DATA SUPPLIED
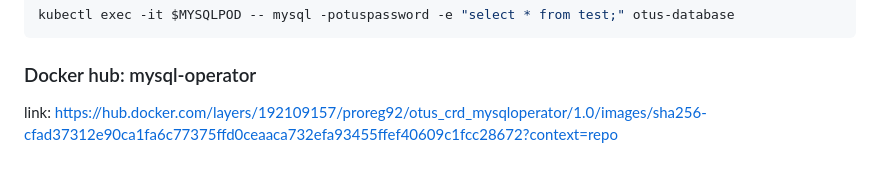
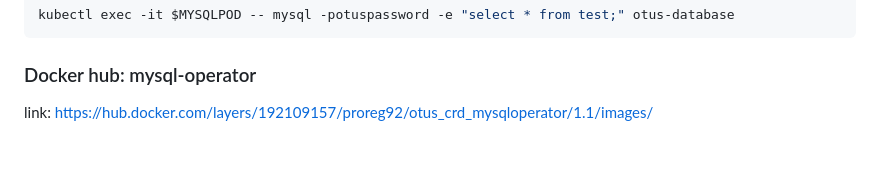
Before and after one commit to otus-kuber-2021-09/proreg92_platform, a Markdown page: kubernetes-operators/build/README.md, the part around the change. Rendered like a GitHub page.

```diff
--- a/kubernetes-operators/build/README.md
+++ b/kubernetes-operators/build/README.md
@@ -21,4 +21,4 @@ kubectl exec -it $MYSQLPOD -- mysql -potuspassword -e "select * from test;" otus
 
 ### Docker hub: mysql-operator
 
-link: https://hub.docker.com/layers/192109157/proreg92/otus_crd_mysqloperator/1.0/images/sha256-cfad37312e90ca1fa6c77375ffd0ceaaca732efa93455ffef40609c1fcc28672?context=repo
+link: https://hub.docker.com/layers/192109157/proreg92/otus_crd_mysqloperator/1.1/images/
```
Also changed, not shown: kubernetes-operators/README.md (+17 -0 lines), kubernetes-operators/result_of_fixed_mysql_operator.png (added), 1 other file.
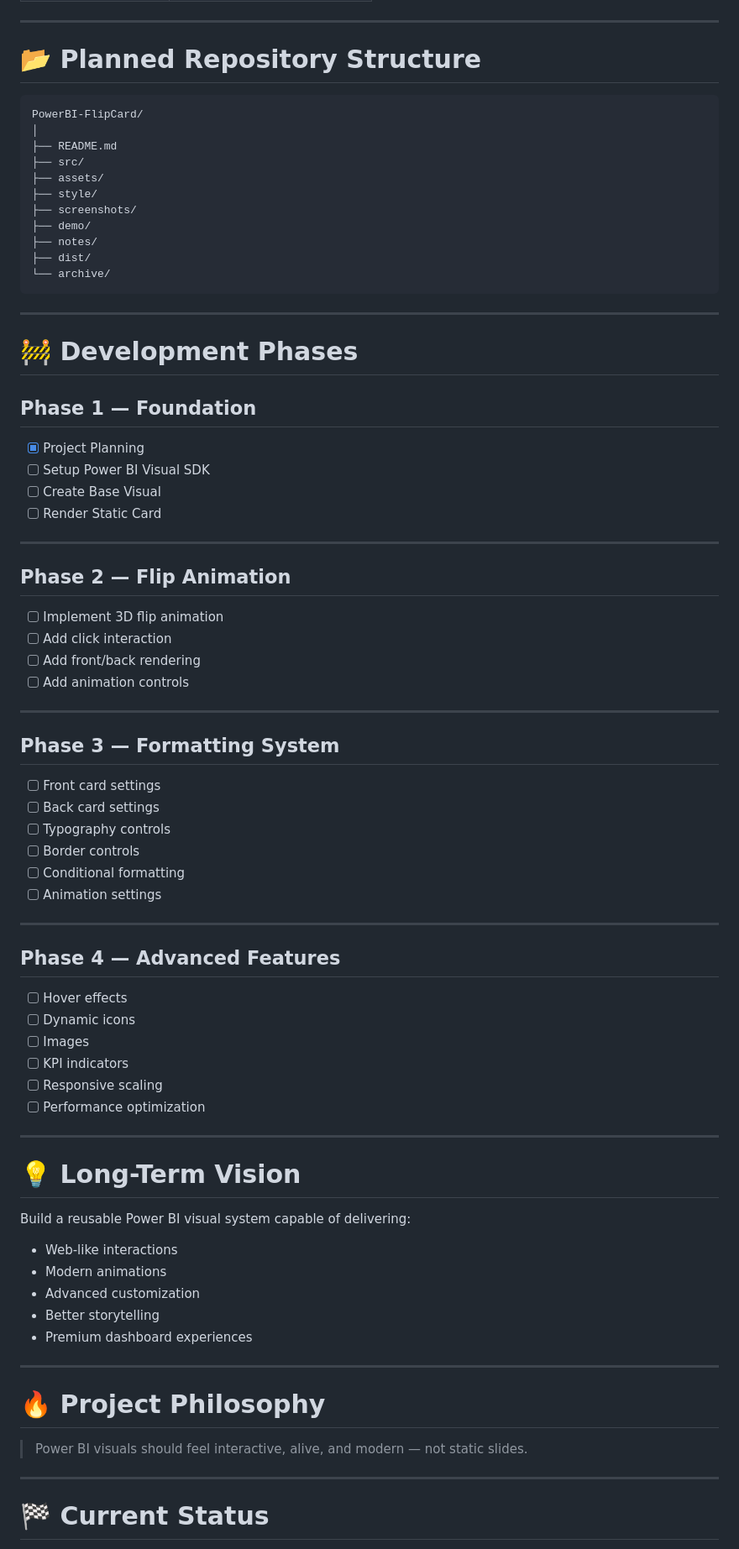
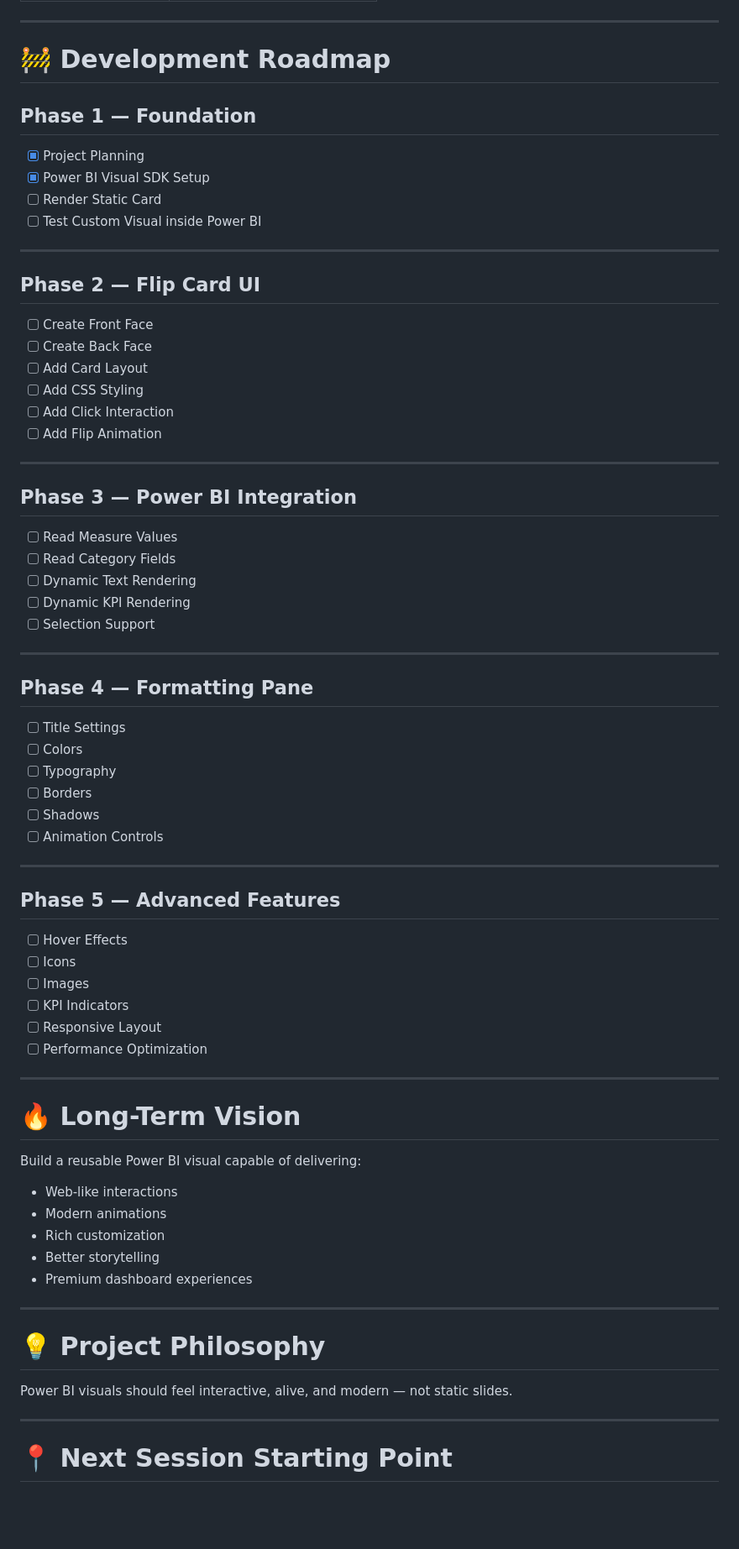
Before and after one commit to RonanVergara/PowerBI-FlipCard, a Markdown page: README.md, the part around one of its changes. Shown at 84% size. Rendered like a GitHub page; blank space fills up the shorter version.

````diff
--- a/README.md
+++ b/README.md
@@ -133,83 +77,77 @@ to create a highly interactive visual component.
 
 ---
 
-# 📂 Planned Repository Structure
-
-```plaintext
-PowerBI-FlipCard/
-│
-├── README.md
-├── src/
-├── assets/
-├── style/
-├── screenshots/
-├── demo/
-├── notes/
-├── dist/
-└── archive/
-```
-
----
-
-# 🚧 Development Phases
+# 🚧 Development Roadmap
 
 ## Phase 1 — Foundation
 
 * [x] Project Planning
-* [ ] Setup Power BI Visual SDK
-* [ ] Create Base Visual
+* [x] Power BI Visual SDK Setup
 * [ ] Render Static Card
+* [ ] Test Custom Visual inside Power BI
 
 ---
 
-## Phase 2 — Flip Animation
+## Phase 2 — Flip Card UI
 
-* [ ] Implement 3D flip animation
-* [ ] Add click interaction
-* [ ] Add front/back rendering
-* [ ] Add animation controls
+* [ ] Create Front Face
+* [ ] Create Back Face
+* [ ] Add Card Layout
+* [ ] Add CSS Styling
+* [ ] Add Click Interaction
+* [ ] Add Flip Animation
 
 ---
 
-## Phase 3 — Formatting System
+## Phase 3 — Power BI Integration
 
-* [ ] Front card settings
-* [ ] Back card settings
-* [ ] Typography controls
-* [ ] Border controls
-* [ ] Conditional formatting
-* [ ] Animation settings
+* [ ] Read Measure Values
+* [ ] Read Category Fields
+* [ ] Dynamic Text Rendering
+* [ ] Dynamic KPI Rendering
+* [ ] Selection Support
 
 ---
 
-## Phase 4 — Advanced Features
+## Phase 4 — Formatting Pane
 
-* [ ] Hover effects
-* [ ] Dynamic icons
-* [ ] Images
-* [ ] KPI indicators
-* [ ] Responsive scaling
-* [ ] Performance optimization
+* [ ] Title Settings
+* [ ] Colors
+* [ ] Typography
+* [ ] Borders
+* [ ] Shadows
+* [ ] Animation Controls
 
 ---
 
-# 💡 Long-Term Vision
+## Phase 5 — Advanced Features
 
-Build a reusable Power BI visual system capable of delivering:
+* [ ] Hover Effects
+* [ ] Icons
+* [ ] Images
+* [ ] KPI Indicators
+* [ ] Responsive Layout
+* [ ] Performance Optimization
+
+---
+
+# 🔥 Long-Term Vision
+
+Build a reusable Power BI visual capable of delivering:
 
 * Web-like interactions
 * Modern animations
-* Advanced customization
+* Rich customization
 * Better storytelling
 * Premium dashboard experiences
 
 ---
 
-# 🔥 Project Philosophy
+# 💡 Project Philosophy
 
-> Power BI visuals should feel interactive, alive, and modern — not static slides.
+Power BI visuals should feel interactive, alive, and modern — not static slides.
 
 ---
 
-# 🏁 Current Status
+# 📍 Next Session Starting Point
 
````
Also changed, not shown: other parts of README.md (+64 -93 lines).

DIRECTIONS FOR THIS TASK
Check each line of the records above for "Dynamic", and copy those that have it.

WRITTEN RESPONSE
+* [ ] Dynamic Text Rendering
+* [ ] Dynamic KPI Rendering
-* [ ] Dynamic icons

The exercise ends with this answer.